A piece of mine has just been published over on the Theopolis Institute. Within it, I explore the broader scriptural themes that are in play in the story of the Levite and his concubine in Judges 19.
The story of Judges 19 and the subsequent chapters are some of the most shocking and appalling accounts in all of Scripture. The callousness of the old host and the Levite, and the monstrous brutality of the men of Gibeah, leaves us feebly scrabbling for words by which to surmount our dumbfoundedness. Yet the actions of the old man and the Levite in chapter 19 are only some of the initial events in a litany of cruelties, crimes, and catastrophes, as the evils of that night in Gibeah exploded into a conflagration that engulfed the entire nation, and almost eradicated the tribe of Benjamin from Israel.

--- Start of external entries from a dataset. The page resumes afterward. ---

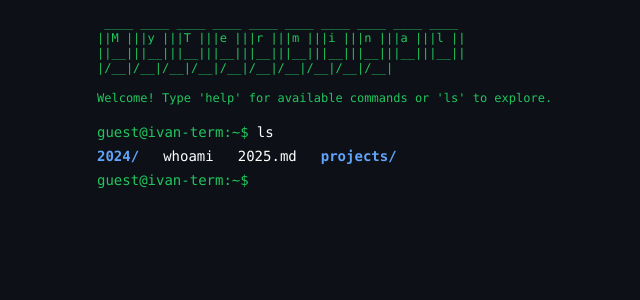
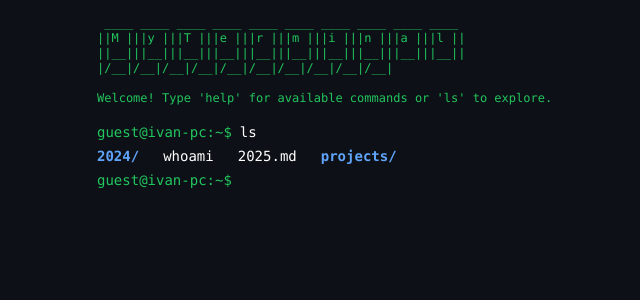
Before and after one commit to divakaivan/divakaivan.github.io, a Next.js app: page / in a window 1280 px wide. Shown: the top 300 px of the page, without its empty margins (111-751 px from the left). Built offline with nearby package versions, Linux system fonts and the light colour scheme.

Commit message:
Update Terminal.tsx

```diff
--- a/components/Terminal.tsx
+++ b/components/Terminal.tsx
@@ -34,7 +34,7 @@ const WELCOME = `\
 Welcome! Type 'help' for available commands or 'ls' to explore.`;
 
 function getPrompt(path: string): string {
-  return `guest@ivan-term:${displayPath(path)}$`;
+  return `guest@ivan-pc:${displayPath(path)}$`;
 }
 
 export default function Terminal() {
```
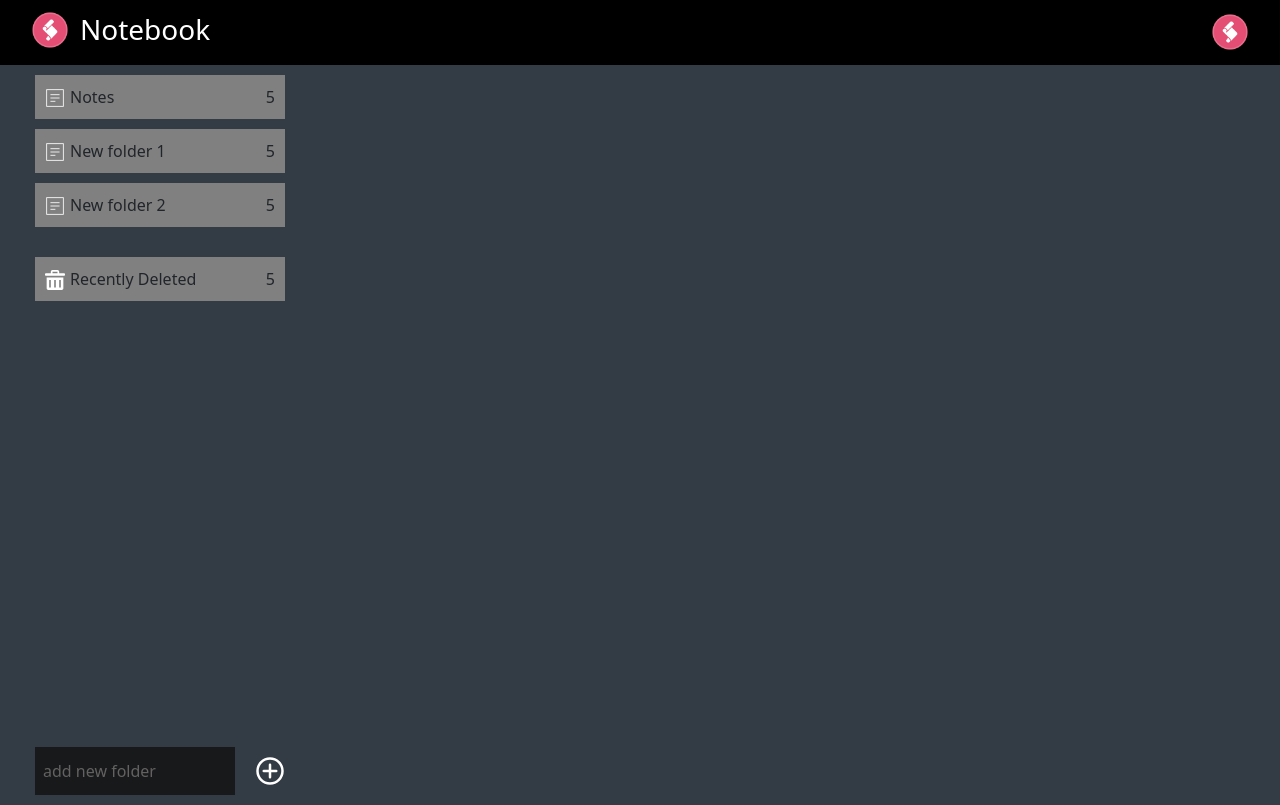
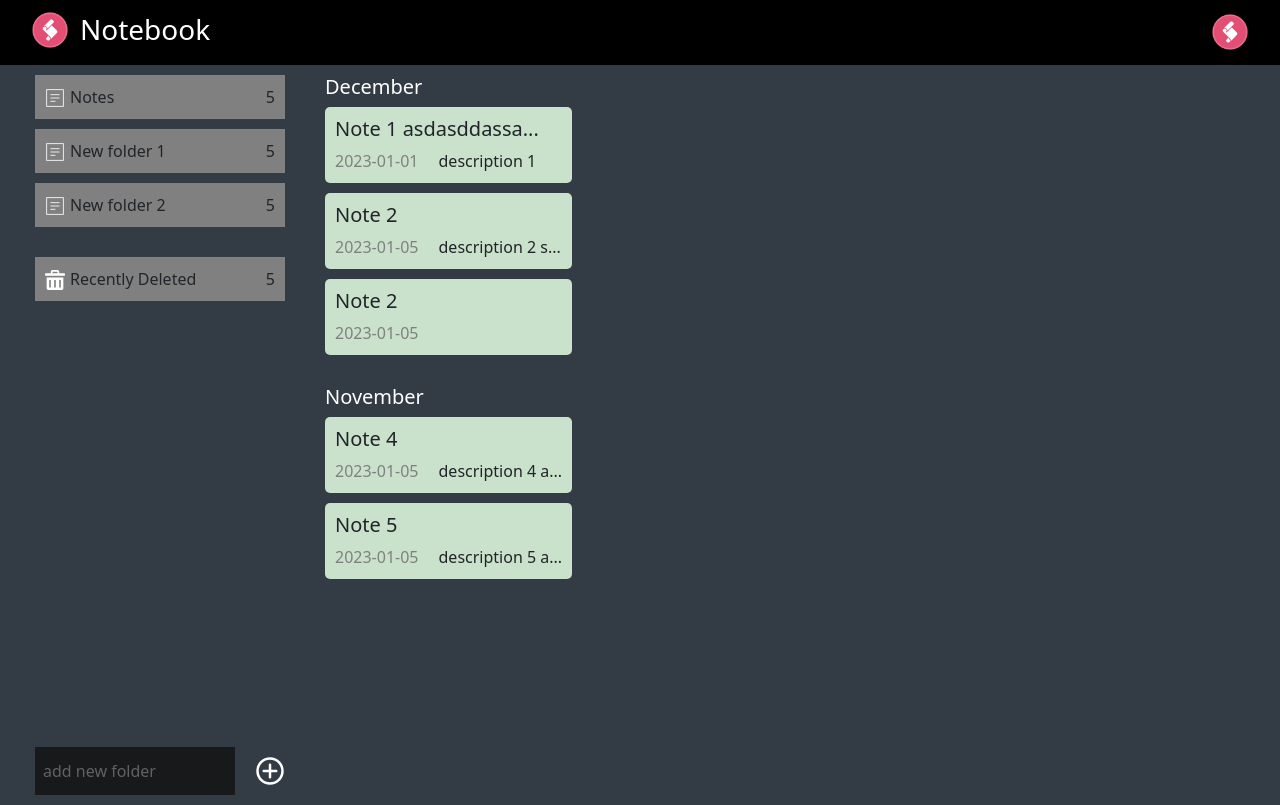
Before and after one commit to tahmidmozaffar/notebook-webapp, a Next.js app: page /dashboard in a window 1280 px wide. Built offline with nearby package versions, Linux system fonts and the light colour scheme.

Commit message:
add note list container with dummy data

```diff
--- a/package.json
+++ b/package.json
@@ -17,6 +17,7 @@
     "eslint": "8.30.0",
     "eslint-config-next": "13.1.0",
     "next": "13.1.0",
+    "prettier": "^2.8.1",
     "react": "18.2.0",
     "react-dom": "18.2.0",
     "typescript": "4.9.4"
--- a/pages/dashboard/index.tsx
+++ b/pages/dashboard/index.tsx
@@ -1,15 +1,18 @@
 import Header from "../../src/components/header";
 import styles from "./dashboard.module.css";
 import Folders from "../../src/containers/folders";
+import NoteList from "../../src/containers/note_list";
+import Spacer from "../../src/components/spacer";
 
 const Dashboard = () => {
   return (
     <div className={styles.container}>
       <Header />
-      <div style={{paddingLeft: 25}}>
+      <div style={{ display: "flex", flexDirection: "row", paddingLeft: 25 }}>
         <Folders />
+        <Spacer width={20} />
+        <NoteList />
       </div>
-
     </div>
   );
 };
--- /dev/null
+++ b/src/components/note_list_item/index.tsx
@@ -0,0 +1,37 @@
+import Spacer from "../spacer";
+import styles from "./notelistitem.module.css";
+import { textEllipsis } from "../../../src/utils";
+
+type Task = {
+  id: string;
+  title: string;
+};
+
+type Note = {
+  id: number;
+  title: string;
+  description?: string;
+  tasks?: Task[];
+  date: string;
+};
+
+type Props = {
+  note: Note;
+};
+const NoteListItem = ({ note }: Props) => {
+  return (
+    <div>
+      <div className={styles.note_container}>
+        <h5>{textEllipsis(18, note.title)}</h5>
+        <div style={{ display: "flex", flexDirection: "row" }}>
+          <span style={{ color: "gray" }}>{note.date}</span>
+          <Spacer width={20} />
+          <span>{textEllipsis(15, note.description)}</span>
+        </div>
+      </div>
+      <Spacer height={10} />
+    </div>
+  );
+};
+
+export default NoteListItem;
--- /dev/null
+++ b/src/components/note_list_item/notelistitem.module.css
@@ -0,0 +1,5 @@
+.note_container {
+  background: rgb(202, 225, 204);
+  padding: 10px;
+  border-radius: 5px;
+}
--- a/src/containers/folders/folders.module.css
+++ b/src/containers/folders/folders.module.css
@@ -3,7 +3,6 @@
   height: var(--dl-size-size-small);
   align-self: center;
   margin: 10px;
-  /* margin-bottom: var(--dl-space-space-unit); */
   padding: 8px;
   transition: 0.3s;
   border: none;
--- /dev/null
+++ b/src/containers/note_list/index.tsx
@@ -0,0 +1,23 @@
+import NoteListItem from "../../components/note_list_item";
+import Spacer from "../../components/spacer";
+import { notesInMonths } from "../../data";
+
+const NoteList = () => {
+  return (
+    <div style={{ backgroundColor: "", padding: 10,  overflow: "scroll", height: "90vh" }}>
+      {notesInMonths.map((note1) => {
+        return (
+          <>
+            <h5 style={{color: 'white'}}>{note1.month}</h5>
+            {note1.notes.map((note) => (
+              <NoteListItem key={note.id} note={note}/>
+            ))}
+            <Spacer height={20} />
+          </>
+        );
+      })}
+    </div>
+  );
+};
+
+export default NoteList;
--- a/src/data.ts
+++ b/src/data.ts
@@ -11,5 +11,62 @@ export const folders = [
     id: 3,
     name: "New folder 2",
   }
+];
 
-]
+export const notesInMonths = [
+  {
+    month: "December",
+    notes: [
+      {
+        id: 1,
+        title: "Note 1 asdasddassadasdasasd",
+        description: "description 1",
+        tasks: [
+          {
+            id: "task1",
+            title: "task 1"
+          },
+          {
+            id: "task2",
+            title: "task 2"
+          },
+          {
+            id: "task3",
+            title: "task 3"
+          }
+        ],
+        date: "2023-01-01"
+      },
+      {
+        id: 2,
+        title: "Note 2",
+        description: "description 2 sadasd asdasd",
+        date: "2023-01-05"
+      },
+      {
+        id: 3,
+        title: "Note 2",
+        date: "2023-01-05"
+      }
+    ]
+  },
+  {
+    month: "November",
+    notes: [
+      {
+        id: 4,
+        title: "Note 4",
+        description: "description 4 asdasd",
+        date: "2023-01-05"
+      },
+      {
+        id: 5,
+        title: "Note 5",
+        description: "description 5 asdasds",
+        date: "2023-01-05"
+      }
+
+    ]
+  }
+
+];
--- /dev/null
+++ b/src/utils.ts
@@ -0,0 +1,7 @@
+export const textEllipsis = (count: number, text?: string) => {
+  if (text && text.length > count) {
+    return text.substring(0, count) + "...";
+  }
+
+  return text;
+};
```
Also changed, not shown: pages/signup/index.tsx (+6 -6 lines), src/containers/note_list/notelist.module.css (added), styles/common.module.css (line endings or trailing spaces), 1 other file (tests, documents, lock files or other folders).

Despite the violence and wickedness of Judges 19-21, this dark passage in Israel’s history is not excluded from the musical order of Scripture. Rather, its meaning is only truly perceived within the broader context established by that order, as within that order it is related to other events and times. Indeed, its presence at the end of Judges—although out of historical sequence—serves to frame it as a narrative that climactically expresses the moral state of Israel without a king, bringing themes of the book to a head (much as the events of 2 Samuel 24, also out of historical sequence, serve to highlight the movement of the themes of the book towards the future establishment of the temple).
Read the whole thing here.